## Aim of the task
What is needed here is a word-for-word copy of all the entries below.
___
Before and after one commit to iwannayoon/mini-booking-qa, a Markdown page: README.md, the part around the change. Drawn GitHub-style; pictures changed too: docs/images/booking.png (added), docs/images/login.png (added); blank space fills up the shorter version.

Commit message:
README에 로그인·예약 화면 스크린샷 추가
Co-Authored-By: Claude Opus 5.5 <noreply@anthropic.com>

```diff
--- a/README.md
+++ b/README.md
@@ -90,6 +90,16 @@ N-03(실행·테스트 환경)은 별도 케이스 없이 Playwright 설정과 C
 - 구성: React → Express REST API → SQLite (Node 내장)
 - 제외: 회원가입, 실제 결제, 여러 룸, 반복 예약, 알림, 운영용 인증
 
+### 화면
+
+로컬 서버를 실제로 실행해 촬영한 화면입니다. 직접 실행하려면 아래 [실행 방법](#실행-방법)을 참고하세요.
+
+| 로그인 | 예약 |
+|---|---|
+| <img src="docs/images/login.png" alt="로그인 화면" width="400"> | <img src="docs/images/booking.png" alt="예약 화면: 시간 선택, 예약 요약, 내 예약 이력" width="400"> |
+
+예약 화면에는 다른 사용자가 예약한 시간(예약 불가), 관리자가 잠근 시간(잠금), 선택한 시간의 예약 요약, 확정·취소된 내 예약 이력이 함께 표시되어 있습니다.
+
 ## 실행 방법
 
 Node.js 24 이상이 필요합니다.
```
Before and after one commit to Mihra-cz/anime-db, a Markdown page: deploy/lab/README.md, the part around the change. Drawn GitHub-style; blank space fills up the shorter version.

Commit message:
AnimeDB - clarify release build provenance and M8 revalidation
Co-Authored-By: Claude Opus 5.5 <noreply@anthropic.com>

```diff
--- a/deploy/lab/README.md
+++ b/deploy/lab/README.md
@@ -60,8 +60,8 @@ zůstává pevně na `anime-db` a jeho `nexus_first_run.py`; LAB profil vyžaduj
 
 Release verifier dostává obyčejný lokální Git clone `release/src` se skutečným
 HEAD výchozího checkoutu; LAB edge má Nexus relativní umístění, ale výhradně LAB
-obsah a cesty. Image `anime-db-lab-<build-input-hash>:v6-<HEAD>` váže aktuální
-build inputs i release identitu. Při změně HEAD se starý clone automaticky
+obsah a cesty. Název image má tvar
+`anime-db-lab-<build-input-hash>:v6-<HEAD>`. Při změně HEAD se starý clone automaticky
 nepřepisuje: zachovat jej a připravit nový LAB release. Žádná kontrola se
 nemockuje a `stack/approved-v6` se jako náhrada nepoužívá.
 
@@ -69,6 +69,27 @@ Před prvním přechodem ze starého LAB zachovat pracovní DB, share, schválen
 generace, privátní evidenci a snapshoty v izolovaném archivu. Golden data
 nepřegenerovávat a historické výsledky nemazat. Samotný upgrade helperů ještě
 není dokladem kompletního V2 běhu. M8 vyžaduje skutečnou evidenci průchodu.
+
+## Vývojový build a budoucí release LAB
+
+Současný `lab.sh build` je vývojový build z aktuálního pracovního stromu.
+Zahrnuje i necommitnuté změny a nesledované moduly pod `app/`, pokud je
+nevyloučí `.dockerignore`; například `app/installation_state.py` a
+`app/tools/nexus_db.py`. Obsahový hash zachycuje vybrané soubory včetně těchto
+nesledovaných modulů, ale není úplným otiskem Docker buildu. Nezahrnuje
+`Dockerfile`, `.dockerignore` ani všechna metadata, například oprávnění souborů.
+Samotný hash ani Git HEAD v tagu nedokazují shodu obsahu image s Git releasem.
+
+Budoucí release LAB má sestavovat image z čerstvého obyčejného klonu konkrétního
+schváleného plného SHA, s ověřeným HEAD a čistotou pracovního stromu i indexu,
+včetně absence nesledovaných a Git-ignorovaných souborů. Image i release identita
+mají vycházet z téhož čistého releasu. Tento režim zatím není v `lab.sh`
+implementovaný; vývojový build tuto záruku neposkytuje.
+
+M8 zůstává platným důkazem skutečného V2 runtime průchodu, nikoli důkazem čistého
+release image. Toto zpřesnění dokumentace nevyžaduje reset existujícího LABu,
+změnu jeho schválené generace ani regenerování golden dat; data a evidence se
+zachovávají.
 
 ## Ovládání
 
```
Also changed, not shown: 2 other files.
___
## Completed task
Before and after one commit to iwannayoon/mini-booking-qa, a Markdown page: README.md, the part around the change. Drawn GitHub-style; pictures changed too: docs/images/booking.png (added), docs/images/login.png (added); blank space fills up the shorter version.

Commit message:
README에 로그인·예약 화면 스크린샷 추가
Co-Authored-By: Claude Opus 5.5 <noreply@anthropic.com>

```diff
--- a/README.md
+++ b/README.md
@@ -90,6 +90,16 @@ N-03(실행·테스트 환경)은 별도 케이스 없이 Playwright 설정과 C
 - 구성: React → Express REST API → SQLite (Node 내장)
 - 제외: 회원가입, 실제 결제, 여러 룸, 반복 예약, 알림, 운영용 인증
 
+### 화면
+
+로컬 서버를 실제로 실행해 촬영한 화면입니다. 직접 실행하려면 아래 [실행 방법](#실행-방법)을 참고하세요.
+
+| 로그인 | 예약 |
+|---|---|
+| <img src="docs/images/login.png" alt="로그인 화면" width="400"> | <img src="docs/images/booking.png" alt="예약 화면: 시간 선택, 예약 요약, 내 예약 이력" width="400"> |
+
+예약 화면에는 다른 사용자가 예약한 시간(예약 불가), 관리자가 잠근 시간(잠금), 선택한 시간의 예약 요약, 확정·취소된 내 예약 이력이 함께 표시되어 있습니다.
+
 ## 실행 방법
 
 Node.js 24 이상이 필요합니다.
```
Before and after one commit to Mihra-cz/anime-db, a Markdown page: deploy/lab/README.md, the part around the change. Drawn GitHub-style; blank space fills up the shorter version.

Commit message:
AnimeDB - clarify release build provenance and M8 revalidation
Co-Authored-By: Claude Opus 5.5 <noreply@anthropic.com>

```diff
--- a/deploy/lab/README.md
+++ b/deploy/lab/README.md
@@ -60,8 +60,8 @@ zůstává pevně na `anime-db` a jeho `nexus_first_run.py`; LAB profil vyžaduj
 
 Release verifier dostává obyčejný lokální Git clone `release/src` se skutečným
 HEAD výchozího checkoutu; LAB edge má Nexus relativní umístění, ale výhradně LAB
-obsah a cesty. Image `anime-db-lab-<build-input-hash>:v6-<HEAD>` váže aktuální
-build inputs i release identitu. Při změně HEAD se starý clone automaticky
+obsah a cesty. Název image má tvar
+`anime-db-lab-<build-input-hash>:v6-<HEAD>`. Při změně HEAD se starý clone automaticky
 nepřepisuje: zachovat jej a připravit nový LAB release. Žádná kontrola se
 nemockuje a `stack/approved-v6` se jako náhrada nepoužívá.
 
@@ -69,6 +69,27 @@ Před prvním přechodem ze starého LAB zachovat pracovní DB, share, schválen
 generace, privátní evidenci a snapshoty v izolovaném archivu. Golden data
 nepřegenerovávat a historické výsledky nemazat. Samotný upgrade helperů ještě
 není dokladem kompletního V2 běhu. M8 vyžaduje skutečnou evidenci průchodu.
+
+## Vývojový build a budoucí release LAB
+
+Současný `lab.sh build` je vývojový build z aktuálního pracovního stromu.
+Zahrnuje i necommitnuté změny a nesledované moduly pod `app/`, pokud je
+nevyloučí `.dockerignore`; například `app/installation_state.py` a
+`app/tools/nexus_db.py`. Obsahový hash zachycuje vybrané soubory včetně těchto
+nesledovaných modulů, ale není úplným otiskem Docker buildu. Nezahrnuje
+`Dockerfile`, `.dockerignore` ani všechna metadata, například oprávnění souborů.
+Samotný hash ani Git HEAD v tagu nedokazují shodu obsahu image s Git releasem.
+
+Budoucí release LAB má sestavovat image z čerstvého obyčejného klonu konkrétního
+schváleného plného SHA, s ověřeným HEAD a čistotou pracovního stromu i indexu,
+včetně absence nesledovaných a Git-ignorovaných souborů. Image i release identita
+mají vycházet z téhož čistého releasu. Tento režim zatím není v `lab.sh`
+implementovaný; vývojový build tuto záruku neposkytuje.
+
+M8 zůstává platným důkazem skutečného V2 runtime průchodu, nikoli důkazem čistého
+release image. Toto zpřesnění dokumentace nevyžaduje reset existujícího LABu,
+změnu jeho schválené generace ani regenerování golden dat; data a evidence se
+zachovávají.
 
 ## Ovládání
 
```
Also changed, not shown: 2 other files.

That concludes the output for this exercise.